“He’s shown he’s overcome [skepticism about his speed and size] ’cause he’s been a defensive player of the year, won all the awards and made a lot of plays. … Smart players, there’s a place for them in this league. Everybody’s not a 4.5 guy [in the 40-yard dash], and everybody’s not 6-3, 245 pounds, but Scooby has something that you want in a player. He has heart. He works hard. He wants to be good. He comes to work every day. He’s a lunch-pail guy, and we like those kind of guys.”
If Scooby Wright III hadn’t been drafted by the Browns, Bruce Arians would have done whatever it takes to give him a home in Arizona..
“Scooby’s a great blitzer, and I actually had Scooby on the phone, begging him to come with us as a free agent because I think he has something special about him, and the Browns drafted him,”
Arians had told Scooby during that phone conversation that he thought he was a special player, but the suits didn’t agree with him. I wonder how the 31 GM’s that passed on him will spin it when he becomes All-ProScoob?

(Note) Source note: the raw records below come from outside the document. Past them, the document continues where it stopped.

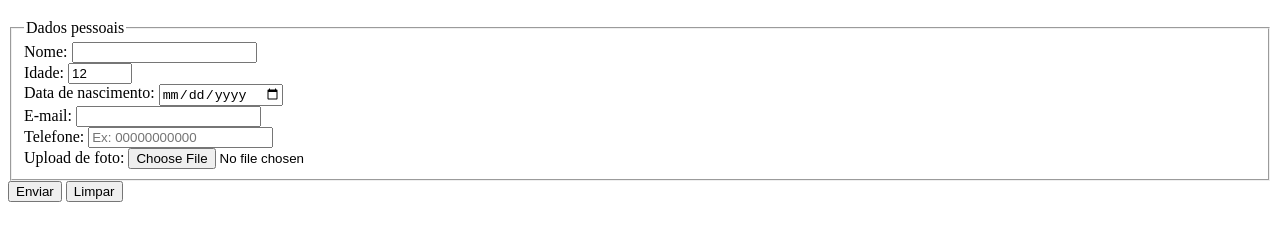
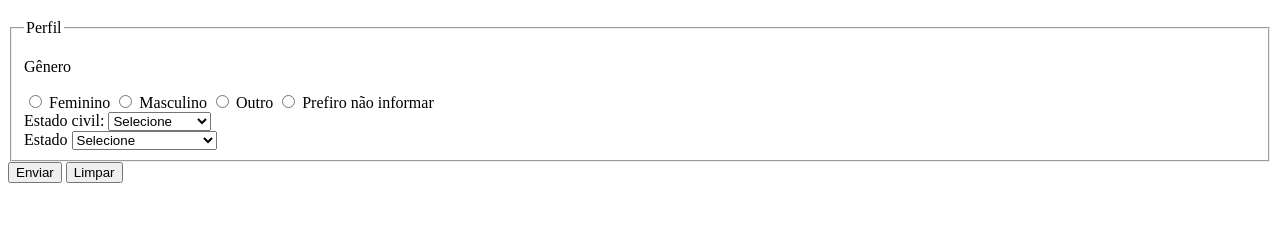
Before and after one commit to SoJoaomesmo/culturama, a plain HTML site: page index.html in a window 1280 px wide. Shown: the part 61-302 px from the top of the page. Drawn offline with Linux system fonts and the light colour scheme.

Commit message:
FEAT: Estado civil, gênero e estado adicionados

```diff
--- a/index.html
+++ b/index.html
@@ -12,7 +12,7 @@
 
     <section>
       <form action="" method="get">
-        <fieldset>
+        <!-- <fieldset>
           <legend>Dados pessoais</legend>
 
           <label for="userName">Nome: </label>
@@ -50,6 +50,69 @@
           <label for="userImage">Upload de foto: </label>
           <input type="file" name="userImage" accept="image/*" />
           <br />
+        </fieldset> -->
+
+        <fieldset>
+          <legend>Perfil</legend>
+
+          <p>Gênero</p>
+          <input type="radio" name="userGender" value="feminino" />
+          <label for="userGender">Feminino</label>
+
+          <input type="radio" name="userGender" value="masculino" />
+          <label for="userGender">Masculino</label>
+
+          <input type="radio" name="userGender" value="outro" />
+          <label for="userGender">Outro</label>
+
+          <input type="radio" name="userGender" value="naoInformado" />
+          <label for="userGender">Prefiro não informar</label>
+
+          <br />
+
+          <label for="maritalStatus">Estado civil:</label>
+          <select name="maritalStatus">
+            <option value="naoInformado" selected hidden>Selecione</option>
+            <option value="solteiro">Solteiro</option>
+            <option value="casado">Casado</option>
+            <option value="viuvo">Viúvo</option>
+            <option value="divorciado">Divorciado</option>
+            <option value="uniaoEstavel">União estável</option>
+          </select>
+
+          <br />
+
+          <label for="userState">Estado</label>
+          <select name="userState" required>
+            <option value="" selected hidden>Selecione</option>
+            <option value="acre">Acre</option>
+            <option value="alagoas">Alagoas</option>
+            <option value="amapa">Amapá</option>
+            <option value="amazonas">Amazonas</option>
+            <option value="bahia">Bahia</option>
+            <option value="ceara">Ceará</option>
+            <option value="distritoFederal">Distrito Federal</option>
+            <option value="espiritoSanto">Espirito Santo</option>
+            <option value="goias">Goiás</option>
+            <option value="maranhao">Maranhão</option>
+            <option value="matoGrossoDoSul">Mato Grosso do Sul</option>
+            <option value="matoGrosso">Mato Grosso</option>
+            <option value="minasGerais">Minas Gerais</option>
+            <option value="para">Pará</option>
+            <option value="paraiba">Paraíba</option>
+            <option value="parans">Paraná</option>
+            <option value="pernambuco">Pernambuco</option>
+            <option value="piaui">Piauí</option>
+            <option value="rioDeJaneiro">Rio de Janeiro</option>
+            <option value="rioGrandeDoNorte">Rio Grande do Norte</option>
+            <option value="rioGrandeDoSul">Rio Grande do Sul</option>
+            <option value="rondonia">Rondônia</option>
+            <option value="roraima">Roraima</option>
+            <option value="santaCatarina">Santa Catarina</option>
+            <option value="saoPaulo">São Paulo</option>
+            <option value="sergipe">Sergipe</option>
+            <option value="tocantins">Tocantins</option>
+          </select>
         </fieldset>
 
         <button type="submit">Enviar</button>
```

“I’ve still got a lot I need to fine-tune,” said Wright. “I don’t think I’ve even touched my ceiling as a player yet.”
“I have an opportunity,” Wright said. “I’m going to just try to take the most advantage of it. I can’t think too far ahead. I’ve just got to think of getting better these next couple of weeks, getting strong, faster and more mentally prepared.”
Once again Scooby Wright III is facing a ton of adversity in a crowded LB room. He will be competing with the likes of veteran Demario Davis and their 2014 third-round pick Chris Kirksey; who are currently expected to be the Browns starting inside linebackers.
As for me, the distraught fan of the Dallas Cowboys: I am ready to chew nails. Unlike the Browns, the Cowboys didn’t have a plan entering the 2016 NFL draft. They knew damn well Rolando McClain was a time bomb waiting to explode. My uncle was spot on when he reported there were rumors that McClain’s personal leave was to clean up his urine. Low and behold, not long after, the news broke of his anticipated 10 game suspension. I digress.
Meanwhile, the Cowboys brain trust, used their 2nd round pick on Jaylon Smith. He is not a Mike Llinebacker. Smith played OLB for Notre Dame and his physical makeup is better suited for that position. Whats worse? He may never suit up again. Meanwhile, the Cowboys have no solid depth behind Rpmac.
Even if Smiths’ nerve miraculously refires he will have to learn a new position. I am sorry sports fans, but you don’t learn to be the QB of the defense over night. Unlike Scooby Wright III who was the best at that position in the nation and will just need to learn the defense, Smith will have to learn both the playbook AND a new position.
There is no doubt that Smith is an athletic freak of nature, but it takes a certain breed of man to have the instincts, IQ and physicality required to play the position. At the end of the day, the Browns got the man who should be wearing a star on his helmet in the 7th round. The Jones could have gotten what may prove to be the biggest steal in the draft in round 6 and chose to add a 2nd RB to an already crowded room.
They also added a project basketball player instead of securing the most important position on the defense. Believe it or not sports fans, the QB of the defense is every bit as important as the QB of the offense and our beloved Cowboys don’t have one. If you don’t believe me, ask the Ravens. Personally: I wish we had the Browns problem. They already had two “solid starters” when they drafted Scooby and the Cowboys currently have none.